◆ Source data:
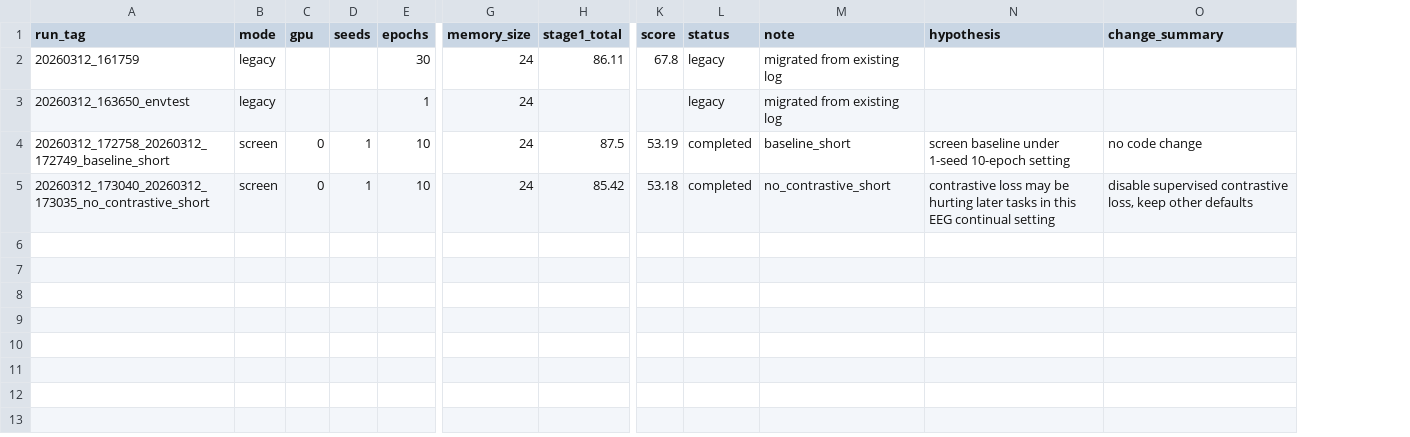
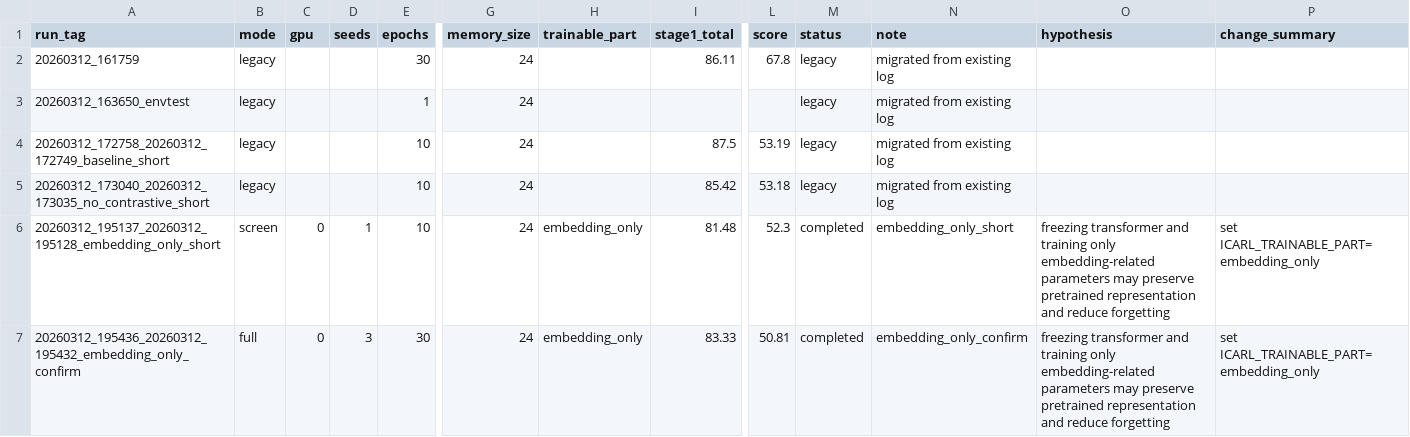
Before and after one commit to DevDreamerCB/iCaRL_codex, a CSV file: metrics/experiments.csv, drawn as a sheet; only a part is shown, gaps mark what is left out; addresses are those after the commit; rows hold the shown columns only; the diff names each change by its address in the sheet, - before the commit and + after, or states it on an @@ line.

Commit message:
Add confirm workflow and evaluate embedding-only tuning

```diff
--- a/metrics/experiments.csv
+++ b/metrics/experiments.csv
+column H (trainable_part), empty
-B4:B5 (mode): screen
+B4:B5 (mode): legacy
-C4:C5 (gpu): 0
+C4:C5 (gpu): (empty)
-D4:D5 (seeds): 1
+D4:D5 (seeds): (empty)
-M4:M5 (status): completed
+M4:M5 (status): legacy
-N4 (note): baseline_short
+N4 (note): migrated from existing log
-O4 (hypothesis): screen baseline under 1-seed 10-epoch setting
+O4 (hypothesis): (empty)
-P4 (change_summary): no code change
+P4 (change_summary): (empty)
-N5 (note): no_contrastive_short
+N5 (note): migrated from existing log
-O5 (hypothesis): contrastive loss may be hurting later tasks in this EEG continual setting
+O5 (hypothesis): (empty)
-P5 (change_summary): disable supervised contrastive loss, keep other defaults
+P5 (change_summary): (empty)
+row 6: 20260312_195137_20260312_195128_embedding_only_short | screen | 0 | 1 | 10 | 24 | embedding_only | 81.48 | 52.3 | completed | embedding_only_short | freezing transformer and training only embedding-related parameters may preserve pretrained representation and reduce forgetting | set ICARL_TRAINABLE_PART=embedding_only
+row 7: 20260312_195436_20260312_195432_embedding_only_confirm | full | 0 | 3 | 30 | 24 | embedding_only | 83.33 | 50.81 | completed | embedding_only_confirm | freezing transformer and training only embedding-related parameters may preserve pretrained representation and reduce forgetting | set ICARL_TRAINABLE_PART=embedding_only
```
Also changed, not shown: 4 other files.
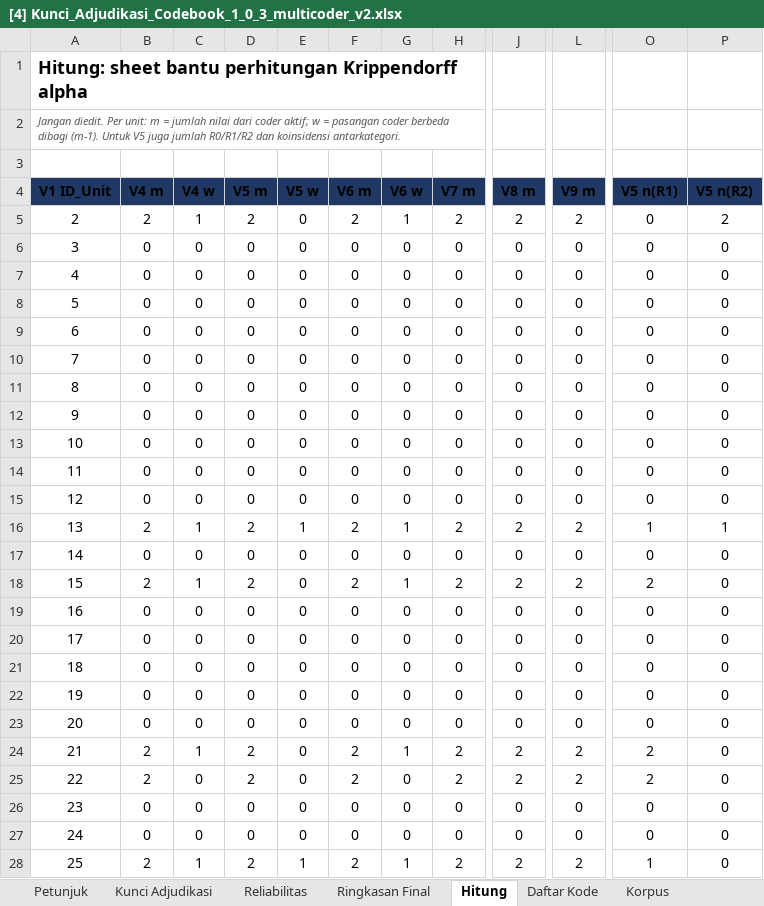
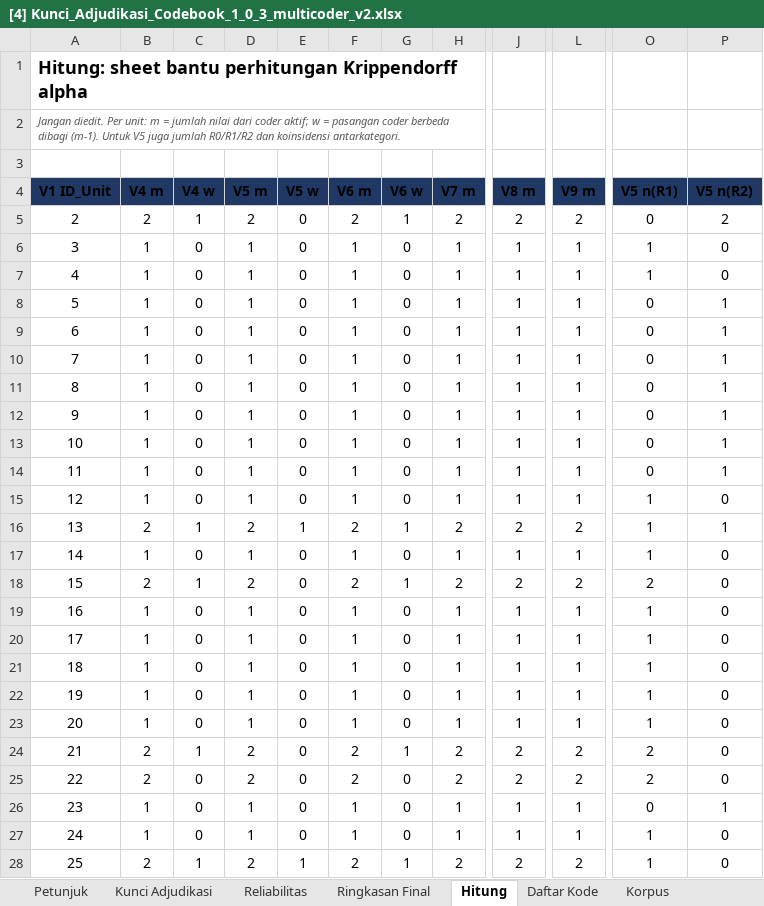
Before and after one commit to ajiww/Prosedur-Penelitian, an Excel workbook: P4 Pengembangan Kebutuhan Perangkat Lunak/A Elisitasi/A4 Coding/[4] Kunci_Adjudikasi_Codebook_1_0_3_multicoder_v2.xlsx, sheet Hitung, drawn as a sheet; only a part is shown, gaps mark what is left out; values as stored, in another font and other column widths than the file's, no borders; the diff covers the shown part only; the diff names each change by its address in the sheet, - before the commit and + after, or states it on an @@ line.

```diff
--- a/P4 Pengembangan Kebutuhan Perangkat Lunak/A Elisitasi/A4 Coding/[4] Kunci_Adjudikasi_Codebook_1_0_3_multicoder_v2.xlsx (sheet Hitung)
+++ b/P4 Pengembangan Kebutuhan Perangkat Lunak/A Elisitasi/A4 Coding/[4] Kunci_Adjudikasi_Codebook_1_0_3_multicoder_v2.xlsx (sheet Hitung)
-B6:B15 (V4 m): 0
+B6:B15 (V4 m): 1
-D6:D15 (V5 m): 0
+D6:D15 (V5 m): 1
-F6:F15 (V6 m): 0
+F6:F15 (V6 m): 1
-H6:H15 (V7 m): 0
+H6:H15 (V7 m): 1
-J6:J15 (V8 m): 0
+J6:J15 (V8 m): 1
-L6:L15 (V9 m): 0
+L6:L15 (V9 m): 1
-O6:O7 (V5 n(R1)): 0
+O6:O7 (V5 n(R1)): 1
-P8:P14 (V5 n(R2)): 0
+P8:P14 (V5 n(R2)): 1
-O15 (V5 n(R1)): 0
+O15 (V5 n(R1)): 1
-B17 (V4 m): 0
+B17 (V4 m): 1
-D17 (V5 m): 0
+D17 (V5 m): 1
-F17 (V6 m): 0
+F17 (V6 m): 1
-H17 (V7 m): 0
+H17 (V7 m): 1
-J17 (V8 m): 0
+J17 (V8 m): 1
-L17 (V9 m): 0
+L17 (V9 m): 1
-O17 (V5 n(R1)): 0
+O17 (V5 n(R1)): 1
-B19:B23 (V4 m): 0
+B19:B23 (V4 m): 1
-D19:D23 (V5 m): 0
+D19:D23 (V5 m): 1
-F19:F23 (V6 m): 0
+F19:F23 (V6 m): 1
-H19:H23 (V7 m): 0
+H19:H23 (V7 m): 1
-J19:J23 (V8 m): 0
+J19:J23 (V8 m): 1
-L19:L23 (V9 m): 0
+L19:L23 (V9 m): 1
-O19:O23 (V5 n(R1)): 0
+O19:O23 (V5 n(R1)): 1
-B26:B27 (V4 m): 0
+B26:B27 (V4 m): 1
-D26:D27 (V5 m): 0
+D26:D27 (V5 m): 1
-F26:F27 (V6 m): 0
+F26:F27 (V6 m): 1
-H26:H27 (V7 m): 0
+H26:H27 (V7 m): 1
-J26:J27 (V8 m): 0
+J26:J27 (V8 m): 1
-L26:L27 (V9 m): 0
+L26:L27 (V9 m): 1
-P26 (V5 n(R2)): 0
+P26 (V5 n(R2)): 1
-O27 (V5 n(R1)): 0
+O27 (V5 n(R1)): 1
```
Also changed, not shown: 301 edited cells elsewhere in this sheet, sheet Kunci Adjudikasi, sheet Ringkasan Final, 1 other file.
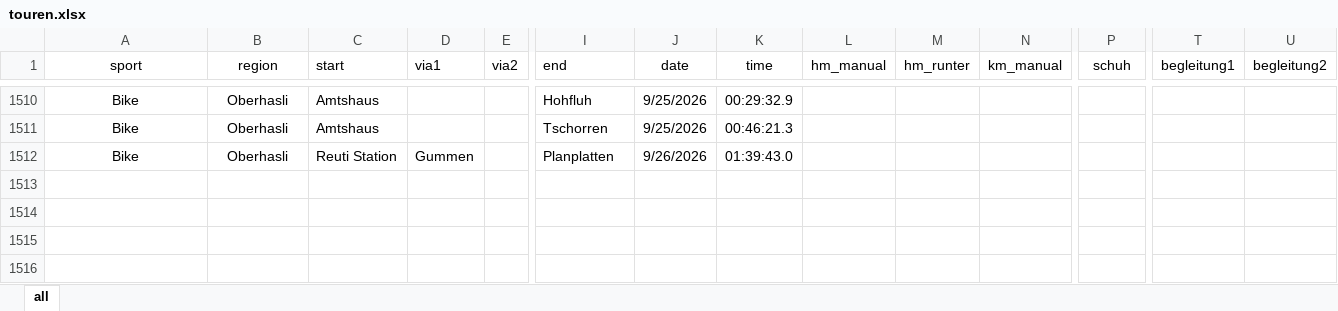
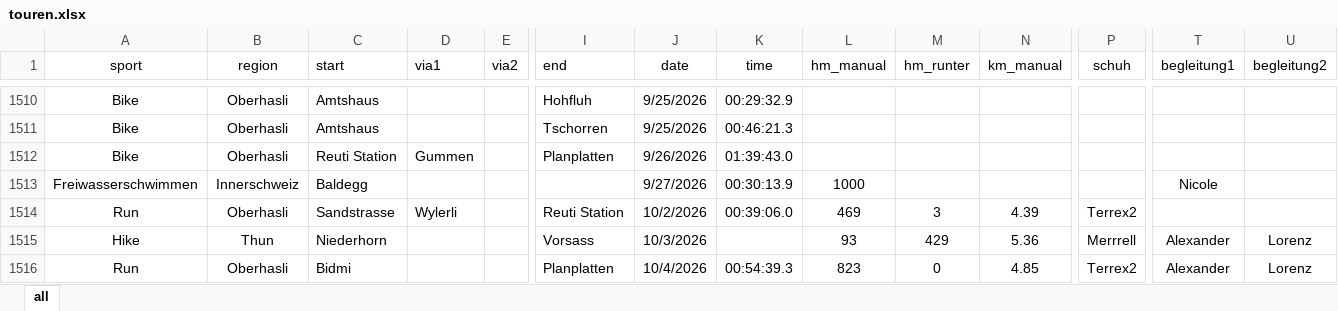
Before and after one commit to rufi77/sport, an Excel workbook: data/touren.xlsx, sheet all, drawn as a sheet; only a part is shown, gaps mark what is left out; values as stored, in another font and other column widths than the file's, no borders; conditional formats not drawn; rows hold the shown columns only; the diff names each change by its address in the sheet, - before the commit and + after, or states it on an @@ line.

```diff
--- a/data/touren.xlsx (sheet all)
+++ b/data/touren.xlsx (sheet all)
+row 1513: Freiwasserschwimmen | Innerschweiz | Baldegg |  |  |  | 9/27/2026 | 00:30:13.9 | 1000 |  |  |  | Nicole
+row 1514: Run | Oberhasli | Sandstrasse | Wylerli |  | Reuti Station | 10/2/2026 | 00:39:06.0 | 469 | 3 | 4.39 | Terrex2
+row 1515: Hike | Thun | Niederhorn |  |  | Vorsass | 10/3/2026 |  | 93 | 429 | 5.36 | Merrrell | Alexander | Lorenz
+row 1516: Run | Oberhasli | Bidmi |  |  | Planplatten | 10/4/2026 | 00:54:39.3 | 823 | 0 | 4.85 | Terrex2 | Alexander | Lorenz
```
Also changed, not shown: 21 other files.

◆ Required work:
Show the lines in the entries above that include the string "empty".

◆ Task result:
+column H (trainable_part), empty
+C4:C5 (gpu): (empty)
+D4:D5 (seeds): (empty)
+O4 (hypothesis): (empty)
+P4 (change_summary): (empty)
+O5 (hypothesis): (empty)
+P5 (change_summary): (empty)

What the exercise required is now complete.